Bolton writes that Trump’s Ukraine quid pro quo was “bad policy, questionable legally, and unacceptable as presidential behavior.” We knew that. He writes that Vladimir Putin “had to be laughing uproariously at what he had gotten away with in Helsinki.” Knew that. He writes that, for Trump, “obstruction of justice [is] a way of life.” Knew that, too.

Bolton writes that Trump tried to bend the criminal justice system to do favors for China’s Xi Jinping and Turkey’s Recep Tayyip Erdogan. Not surprised. He writes that Mike Pompeo, obsequious with Trump in public, privately thinks his boss is “so full of shit.” Not surprised. He writes that, in the midst of a trade negotiation, Trump pleaded with Xi to help “ensure he’d win” the 2020 election. Not surprised. He writes that Trump thought that China’s construction of concentration camps for ethnic Uighurs was “exactly the right thing to do.” Appalled — but not surprised.

Bolton writes that he is “hard-pressed to identify any significant Trump decision during my White House tenure that wasn’t driven by re-election calculations.” Yep. He writes that Trump’s “thinking was like an archipelago of dots … leaving the rest of us to discern — or create — policy.” Sounds right. He writes that Trump seemed not to know that the U.K. was a nuclear power and wondered whether Finland was part of Russia.

Wait, is Trump some sort of ignoramus?

And on it goes: One knockout revelation after another, ultimately revealing very little. If by now you haven’t concluded that Donald Trump is “erratic,” “irrational,” “foolish,” and “stunningly uninformed” — among the epithets Bolton applies to the president — this book isn’t likely to convince you.

But the larger question looming over Bolton’s book isn’t about its subject. It’s about its author — and everyone else who joined the administration without illusions, participated in it without defiance, and exited it without shame. How do people like Bolton, Reince Priebus, Gary Cohn, Rex Tillerson or (when he eventually departs) Pompeo justify their witting, willing service to this witless, wicked president?

In a superb essay in The Atlantic, Anne Applebaum draws on the inspiration of Czeslaw Milosz’s “The Captive Mind” to address the question. There is the relief, and pleasure, of political conformity. There is the allure of power, or proximity to it. There is a profit motive. There is a kind of savior complex, in which officials like the “Anonymous” New York Times Op-Ed writer from 2018 claim to form part of a secret resistance within the upper reaches of government.

All true. And all eminently applicable to Bolton. But there’s an additional factor at work, described by Hannah Arendt in “The Origins of Totalitarianism.” How do demagogues get away with their nonstop lying — even with those who at some level understand they are being lied to? Arendt observed “a curiously varying mixture of gullibility and cynicism with which each member, depending upon his rank and standing in the movement, is expected to react to the changing lying statements of the leaders and the central unchanging ideological fiction of the movement.”

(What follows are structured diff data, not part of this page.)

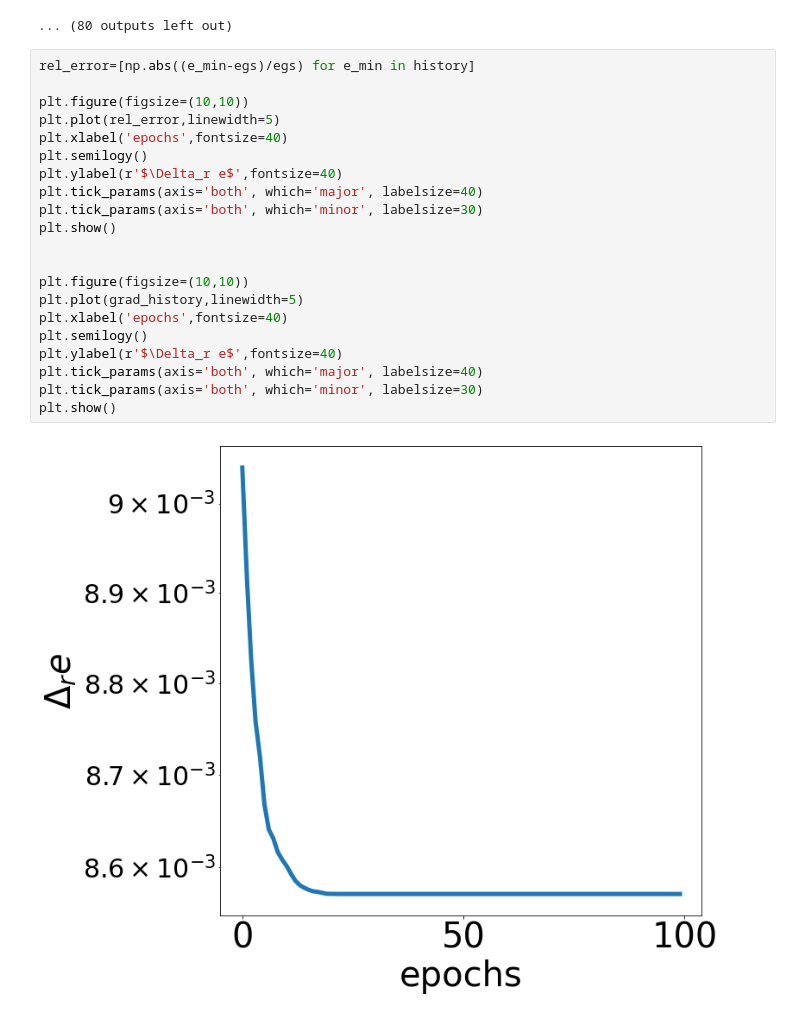
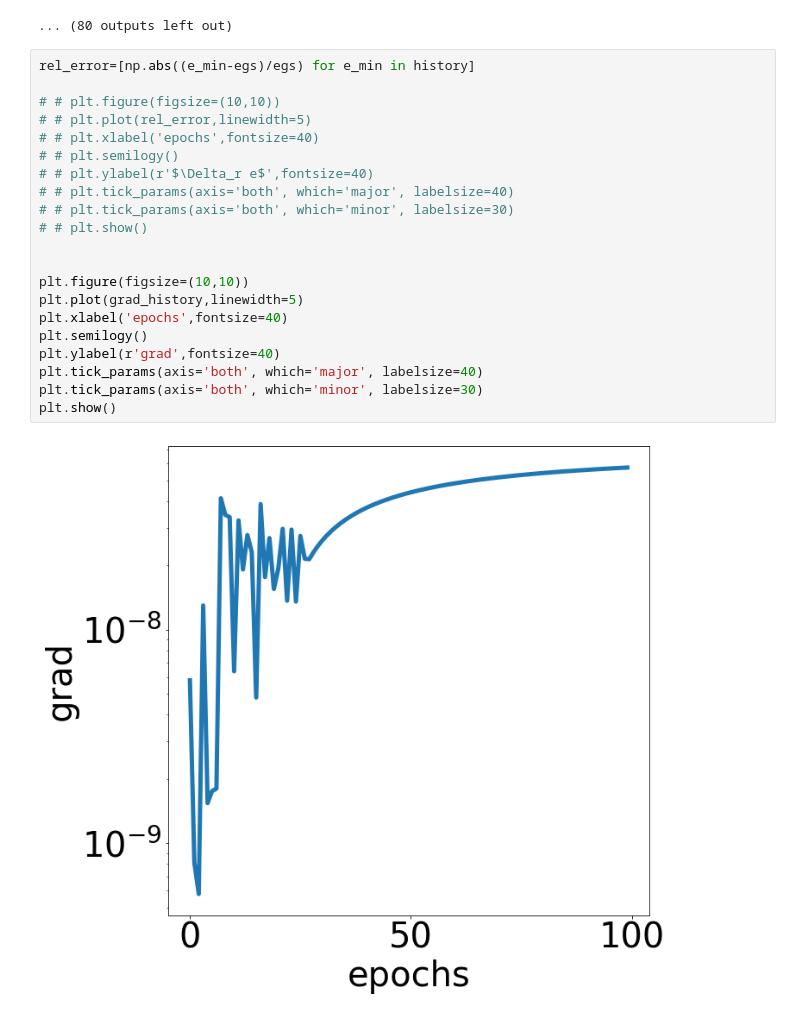
Before and after one commit to emacosta95/QuantumMachineLearningFermions, a Jupyter notebook: Untitled-1.ipynb, the cells around one changed output. Saved outputs shown, nothing was run; the diff lists cells and outputs as text.

Commit message:
other plots

```diff
--- a/Untitled-1.ipynb
+++ b/Untitled-1.ipynb
@@ -258,23 +258,23 @@ grad tolerance=0.026994850280649
 # %%
 rel_error=[np.abs((e_min-egs)/egs) for e_min in history]
 
-plt.figure(figsize=(10,10))
-plt.plot(rel_error,linewidth=5)
-plt.xlabel('epochs',fontsize=40)
-plt.semilogy()
-plt.ylabel(r'$\Delta_r e$',fontsize=40)
-plt.tick_params(axis='both', which='major', labelsize=40)
-plt.tick_params(axis='both', which='minor', labelsize=30)
-plt.show()
+# # plt.figure(figsize=(10,10))
+# # plt.plot(rel_error,linewidth=5)
+# # plt.xlabel('epochs',fontsize=40)
+# # plt.semilogy()
+# # plt.ylabel(r'$\Delta_r e$',fontsize=40)
+# # plt.tick_params(axis='both', which='major', labelsize=40)
+# # plt.tick_params(axis='both', which='minor', labelsize=30)
+# # plt.show()
 
 
 plt.figure(figsize=(10,10))
 plt.plot(grad_history,linewidth=5)
 plt.xlabel('epochs',fontsize=40)
 plt.semilogy()
-plt.ylabel(r'$\Delta_r e$',fontsize=40)
+plt.ylabel(r'grad',fontsize=40)
 plt.tick_params(axis='both', which='major', labelsize=40)
 plt.tick_params(axis='both', which='minor', labelsize=30)
 plt.show()
 # %% [output]
-[figure, old version]
+[figure, new version]
```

A similar mix seems to explain Bolton’s behavior.

It took cynicism to work for a president whose character he disdained and whose worldview he opposed. It took gullibility to think he could blunt or influence either. It took cynicism to observe the president commit multiple potentially impeachable offenses and then sit out impeachment on the pathetic excuse that Democrats were going about it the wrong way and that his testimony would have made no meaningful difference. It took gullibility to assume his book would have any effect on Trump’s re-election prospects now. It took cynicism to reap profits thanks to a president he betrayed and a nation he let down. It took gullibility to imagine he’d be applauded as a courageous truth-teller when his motives are so nakedly vindictive and mercenary.

Above all, it took astonishing foolishness for Bolton to imagine that his book would advance the thing he claims to care about most — a hawkish vision of U.S. foreign policy. That vision will now be forever tarred by its association with him, a man considered a lunatic by most liberals and a Judas by many conservatives.

I write all this as someone who shares many of Bolton’s hawkish foreign-policy views. I’m also someone who urged Bolton, while he was still in office, to resign on principle. It’s a shame he didn’t do so while he still had a chance to preserve his honor, but it isn’t a surprise. Only the truly gullible can act totally cynically and imagine they can escape history’s damning verdict.

The Times is committed to publishing a diversity of letters to the editor. We’d like to hear what you think about this or any of our articles. Here are some tips. And here’s our email: letters@nytimes.com.

Follow The New York Times Opinion section on Facebook, Twitter (@NYTopinion) and Instagram.





Source link

LEAVE A REPLY

Please enter your comment!
Please enter your name here